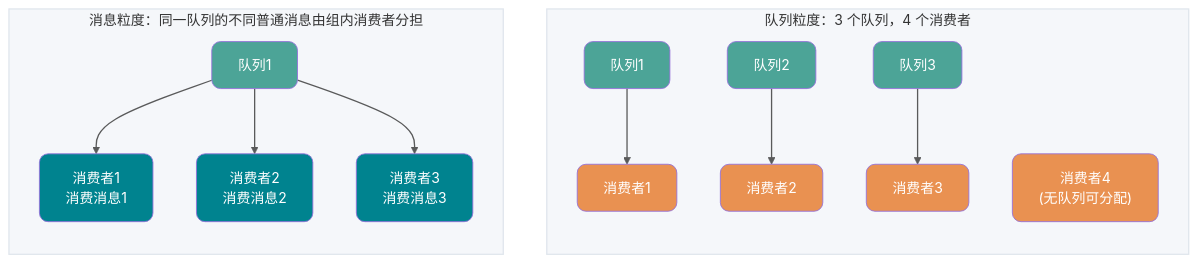
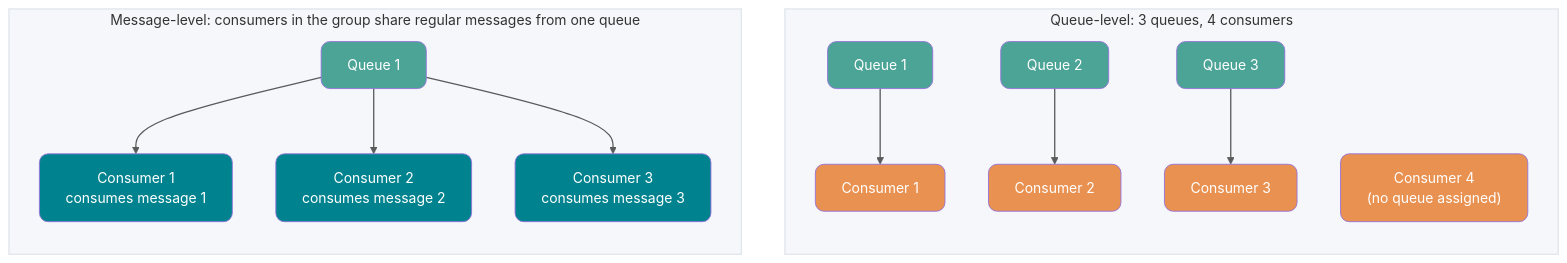
Before and after one commit to m3h3d1/JavaGuideEn: the fourth of 13 diagrams in docs/high-performance/message-queue/rocketmq-questions.md, drawn with Mermaid. The commit also changed other lines of this file and 128 other files, not shown here.

````diff
--- a/docs/high-performance/message-queue/rocketmq-questions.md
+++ b/docs/high-performance/message-queue/rocketmq-questions.md
@@ -277,29 +277,29 @@
 ```mermaid
 flowchart TB
-    subgraph Queue["队列粒度：3 个队列，4 个消费者"]
+    subgraph Queue["Queue-level: 3 queues, 4 consumers"]
         style Queue fill:#F5F7FA,stroke:#E0E6ED,stroke-width:1.5px
         direction TB
-        Q1["队列1"] --> C1["消费者1"]
-        Q2["队列2"] --> C2["消费者2"]
-        Q3["队列3"] --> C3["消费者3"]
-        C4["消费者4<br/>(无队列可分配)"]
+        Q1["Queue 1"] --> C1["Consumer 1"]
+        Q2["Queue 2"] --> C2["Consumer 2"]
+        Q3["Queue 3"] --> C3["Consumer 3"]
+        C4["Consumer 4<br/>(no queue assigned)"]
     end
 
-    subgraph Message["消息粒度：同一队列的不同普通消息由组内消费者分担"]
+    subgraph Message["Message-level: consumers in the group share regular messages from one queue"]
         style Message fill:#F5F7FA,stroke:#E0E6ED,stroke-width:1.5px
         direction TB
-        MQ1["队列1"] --> MC1["消费者1<br/>消费消息1"]
-        MQ1 --> MC2["消费者2<br/>消费消息2"]
-        MQ1 --> MC3["消费者3<br/>消费消息3"]
+        MQ1["Queue 1"] --> MC1["Consumer 1<br/>consumes message 1"]
+        MQ1 --> MC2["Consumer 2<br/>consumes message 2"]
+        MQ1 --> MC3["Consumer 3<br/>consumes message 3"]
     end
 
     classDef queue fill:#4CA497,color:#fff,rx:10,ry:10
     classDef consumer4x fill:#E99151,color:#fff,rx:10,ry:10
     classDef consumer5x fill:#00838F,color:#fff,rx:10,ry:10
 
     class Q1,Q2,Q3,MQ1 queue
     class C1,C2,C3,C4 consumer4x
     class MC1,MC2,MC3 consumer5x
 
     linkStyle default stroke-width:1.5px,opacity:0.8
 ```
````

▬▬▬▬▬▬

Problem details. Among the lines above, find those holding the word "level" and state how many there are, number only.

Solution. 2